• [TASK GOAL] Search the material for the string "prepared", then show every line where it turns up.

· · · · ·

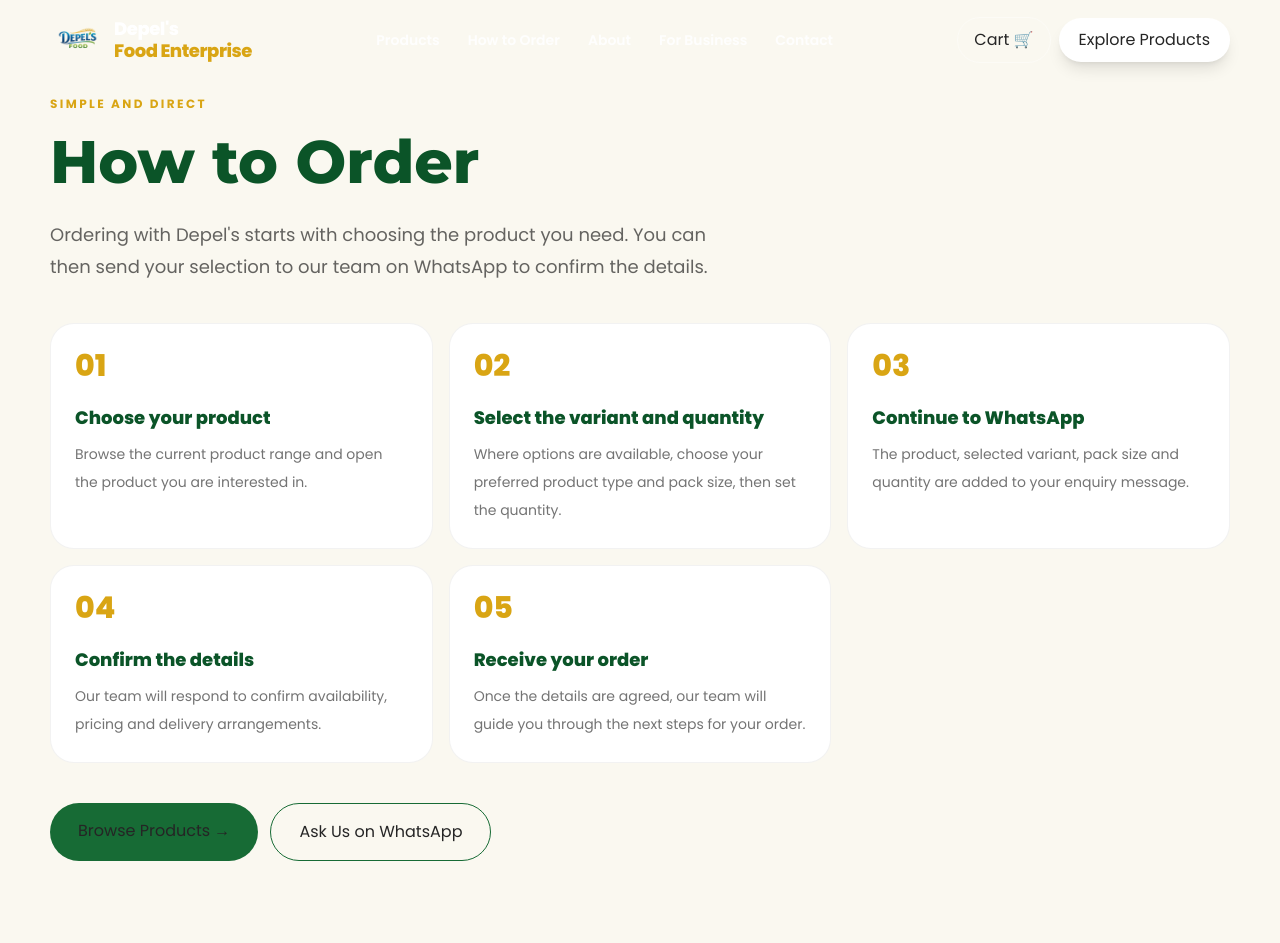
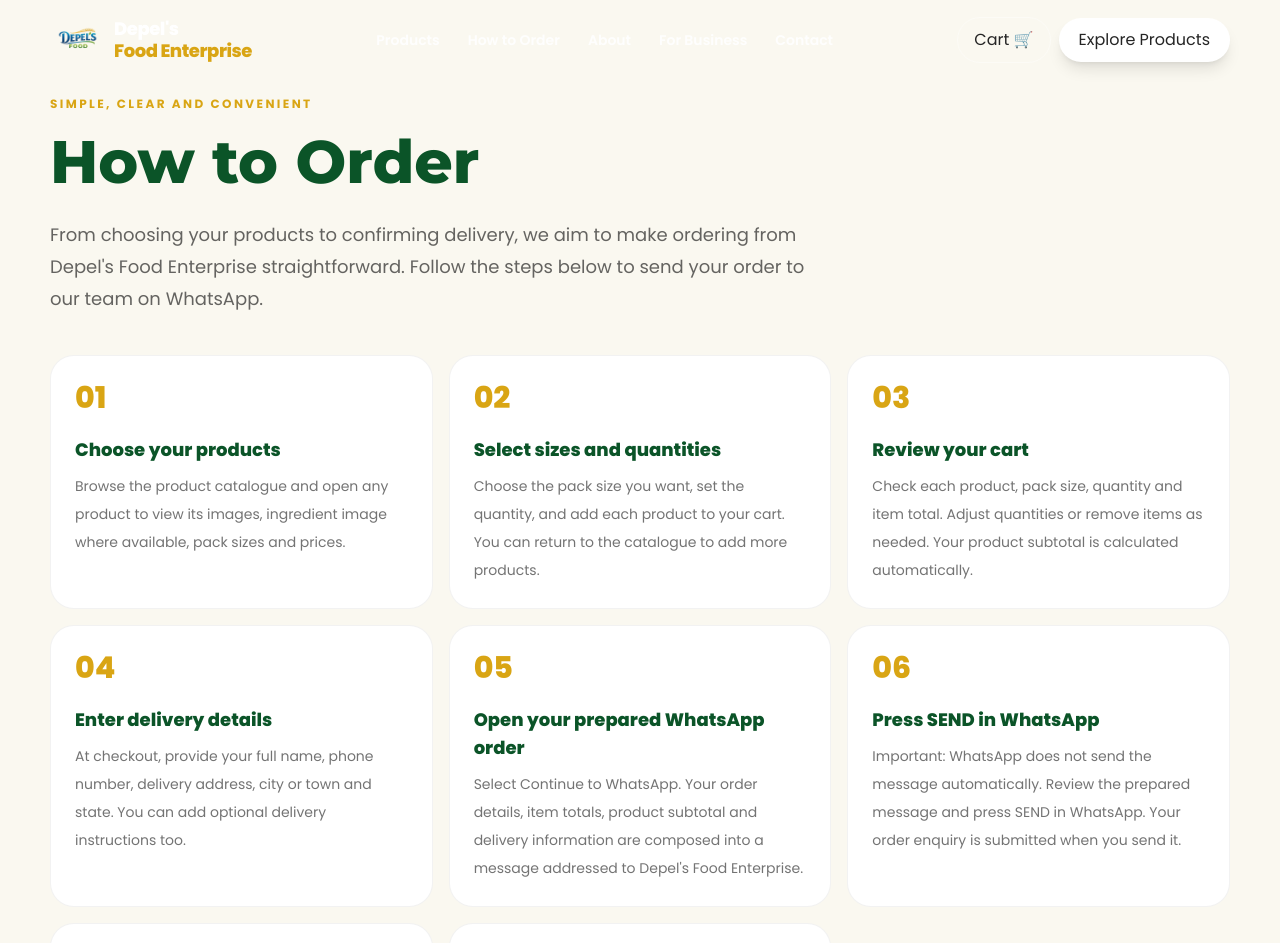
Before and after one commit to depelsfood/web, a Next.js app: page /how-to-order in a window 1280 px wide. Shown: the top 943 px of the page. Built offline with nearby package versions, Linux system fonts and the light colour scheme.

Commit message:
Explain full cart to WhatsApp order and delivery workflow

```diff
--- a/app/how-to-order/page.tsx
+++ b/app/how-to-order/page.tsx
@@ -2,25 +2,30 @@ import SiteHeader from "../../components/SiteHeader";
 import SiteFooter from "../../components/SiteFooter";
 
 const steps = [
-  ["01", "Choose your product", "Browse the current product range and open the product you are interested in."],
-  ["02", "Select the variant and quantity", "Where options are available, choose your preferred product type and pack size, then set the quantity."],
-  ["03", "Continue to WhatsApp", "The product, selected variant, pack size and quantity are added to your enquiry message."],
-  ["04", "Confirm the details", "Our team will respond to confirm availability, pricing and delivery arrangements."],
-  ["05", "Receive your order", "Once the details are agreed, our team will guide you through the next steps for your order."],
+  ["01", "Choose your products", "Browse the product catalogue and open any product to view its images, ingredient image where available, pack sizes and prices."],
+  ["02", "Select sizes and quantities", "Choose the pack size you want, set the quantity, and add each product to your cart. You can return to the catalogue to add more products."],
+  ["03", "Review your cart", "Check each product, pack size, quantity and item total. Adjust quantities or remove items as needed. Your product subtotal is calculated automatically."],
+  ["04", "Enter delivery details", "At checkout, provide your full name, phone number, delivery address, city or town and state. You can add optional delivery instructions too."],
+  ["05", "Open your prepared WhatsApp order", "Select Continue to WhatsApp. Your order details, item totals, product subtotal and delivery information are composed into a message addressed to Depel's Food Enterprise."],
+  ["06", "Press SEND in WhatsApp", "Important: WhatsApp does not send the message automatically. Review the prepared message and press SEND in WhatsApp. Your order enquiry is submitted when you send it."],
+  ["07", "Confirm delivery and payment", "Our sales representative will confirm product availability and the delivery fee based on your location, then communicate the final amount and payment instructions. Please wait for confirmation before making payment."],
+  ["08", "Receive your order", "After the order and payment arrangements are confirmed, our team will coordinate fulfilment and delivery and keep you informed about the next steps."],
 ];
 
 export const metadata = {
   title: "How to Order",
-  description: "Learn how to choose Depel's Food Enterprise products and send an order enquiry through WhatsApp.",
+  description: "Learn how to select Depel's Food Enterprise products, check out and submit your order through WhatsApp.",
 };
 
 export default function HowToOrderPage() {
   return <main><SiteHeader />
     <section className="bg-[var(--cream)] py-16 sm:py-24"><div className="container">
-      <p className="text-xs font-bold uppercase tracking-[0.2em] text-[var(--gold)]">Simple and direct</p>
+      <p className="text-xs font-bold uppercase tracking-[0.2em] text-[var(--gold)]">Simple, clear and convenient</p>
       <h1 className="mt-3 max-w-3xl font-[Montserrat] text-4xl font-extrabold leading-tight text-[var(--green-dark)] sm:text-6xl">How to Order</h1>
-      <p className="mt-5 max-w-2xl text-base leading-8 text-black/60 sm:text-lg">Ordering with Depel's starts with choosing the product you need. You can then send your selection to our team on WhatsApp to confirm the details.</p>
+      <p className="mt-5 max-w-3xl text-base leading-8 text-black/60 sm:text-lg">From choosing your products to confirming delivery, we aim to make ordering from Depel's Food Enterprise straightforward. Follow the steps below to send your order to our team on WhatsApp.</p>
       <div className="mt-10 grid gap-4 sm:grid-cols-2 lg:grid-cols-3">{steps.map(([number,title,description]) => <article key={number} className="rounded-[24px] border border-black/5 bg-white p-6"><span className="text-3xl font-extrabold text-[var(--gold)]">{number}</span><h2 className="mt-5 text-lg font-extrabold text-[var(--green-dark)]">{title}</h2><p className="mt-2 text-sm leading-7 text-black/55">{description}</p></article>)}</div>
-      <div className="mt-10 flex flex-col gap-3 sm:flex-row"><a href="/products" className="inline-flex justify-center rounded-full bg-[var(--green)] px-7 py-4 text-sm font-extrabold text-white">Browse Products →</a><a href="https://wa.me/2348162007086?text=Hello%20Depel%27s%20Food%20Enterprise%2C%20I%27d%20like%20help%20with%20an%20order." target="_blank" rel="noreferrer" className="inline-flex justify-center rounded-full border border-[var(--green)] px-7 py-4 text-sm font-extrabold text-[var(--green)]">Ask Us on WhatsApp</a></div>
+      <div className="mt-8 rounded-2xl border border-[var(--gold)]/50 bg-[#fff8e5] p-5 text-sm leading-7 text-[#594315]"><strong>Delivery notice:</strong> Delivery fees vary by location and are not included in the product subtotal. A Depel's sales representative will communicate the delivery fee and confirm the final amount before payment.</div>
+      <div className="mt-5 rounded-2xl border border-[var(--green)]/20 bg-white p-5 text-sm leading-7 text-black/65"><strong className="text-[var(--green-dark)]">Please remember:</strong> Selecting “Continue to WhatsApp” only opens a prepared message. You must press <strong>SEND</strong> in WhatsApp for your order enquiry to reach us. Our team will then confirm the order and payment details.</div>
+      <div className="mt-10 flex flex-col gap-3 sm:flex-row"><a href="/products" className="inline-flex justify-center rounded-full bg-[var(--green)] px-7 py-4 text-sm font-extrabold text-white">Browse Products →</a><a href="/cart" className="inline-flex justify-center rounded-full border border-[var(--green)] px-7 py-4 text-sm font-extrabold text-[var(--green)]">View Your Cart</a><a href="https://wa.me/2348162007086?text=Hello%20Depel%27s%20Food%20Enterprise%2C%20I%27d%20like%20help%20with%20an%20order." target="_blank" rel="noreferrer" className="inline-flex justify-center rounded-full border border-black/10 px-7 py-4 text-sm font-extrabold text-[var(--green-dark)]">Ask Us on WhatsApp</a></div>
     </div></section><SiteFooter /></main>;
 }
```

· · · · ·

• [RESULT]
+  ["05", "Open your prepared WhatsApp order", "Select Continue to WhatsApp. Your order details, item totals, product subtotal and delivery information are composed into a message addressed to Depel's Food Enterprise."],
+  ["06", "Press SEND in WhatsApp", "Important: WhatsApp does not send the message automatically. Review the prepared message and press SEND in WhatsApp. Your order enquiry is submitted when you send it."],
+      <div className="mt-5 rounded-2xl border border-[var(--green)]/20 bg-white p-5 text-sm leading-7 text-black/65"><strong className="text-[var(--green-dark)]">Please remember:</strong> Selecting “Continue to WhatsApp” only opens a prepared message. You must press <strong>SEND</strong> in WhatsApp for your order enquiry to reach us. Our team will then confirm the order and payment details.</div>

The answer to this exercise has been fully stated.